DATA
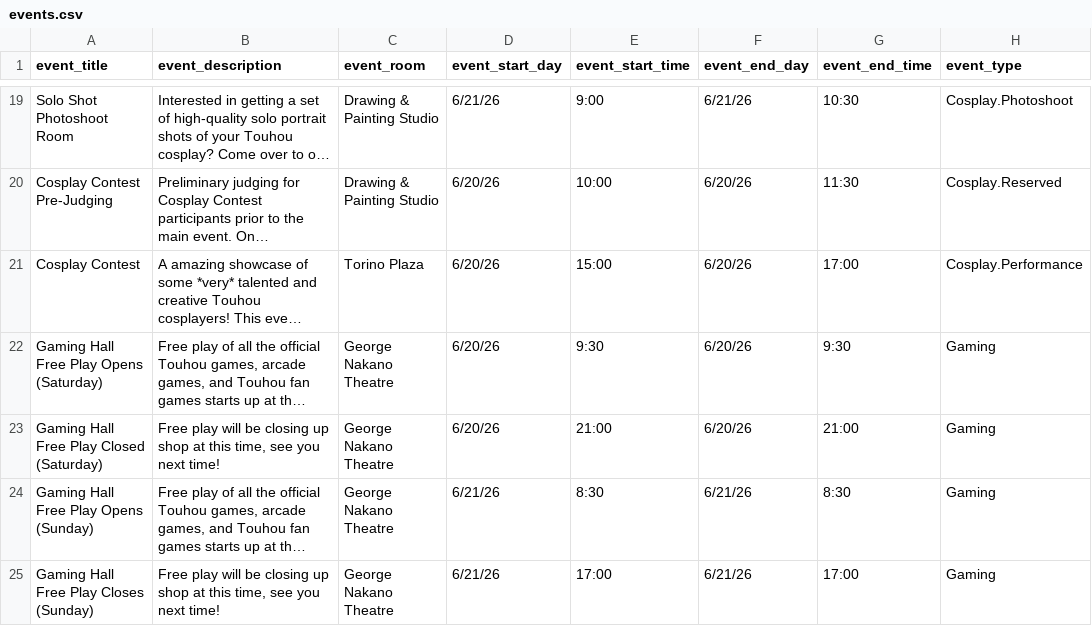
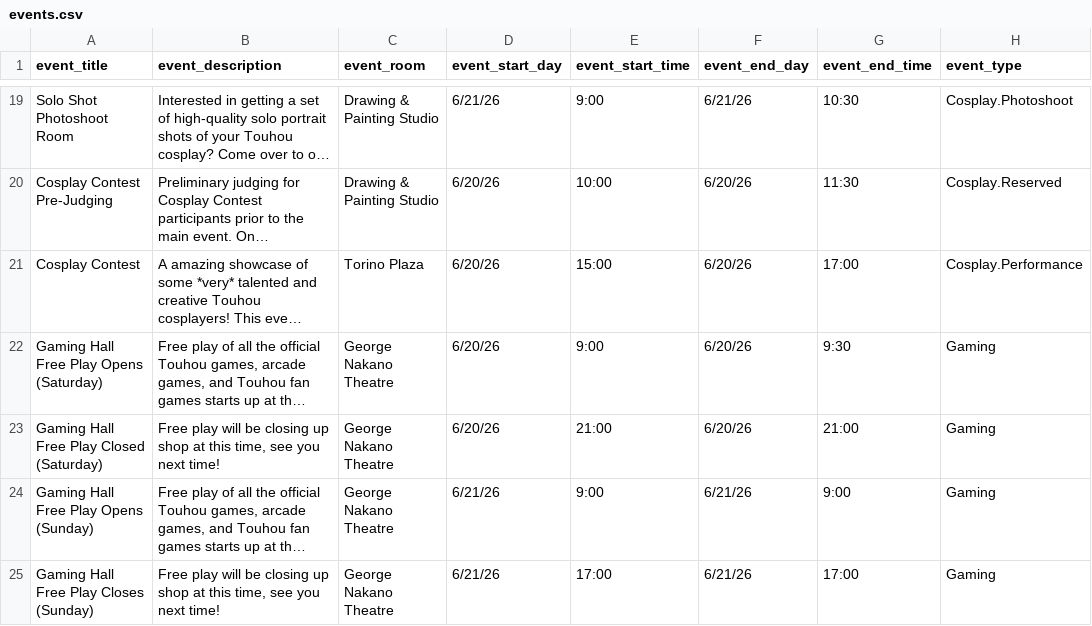
Before and after one commit to TouhouFest/touhoufest-webapp, a CSV file: src/events.csv, drawn as a sheet; only a part is shown, gaps mark what is left out; long unchanged cells end in …; the diff covers the shown part only; the diff names each change by its address in the sheet, - before the commit and + after, or states it on an @@ line.

```diff
--- a/src/events.csv
+++ b/src/events.csv
-E22 (event_start_time): 9:30
+E22 (event_start_time): 9:00
-E24 (event_start_time): 8:30
+E24 (event_start_time): 9:00
-G24 (event_end_time): 8:30
+G24 (event_end_time): 9:00
```
Also changed, not shown: 5 added rows, 1 removed row and 8 edited cells elsewhere in this file, 1 other file.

TASK OBJECTIVE
Nothing but a number should be given: the count of lines above that include the string "events".

OUTPUT OF THE EXERCISE
3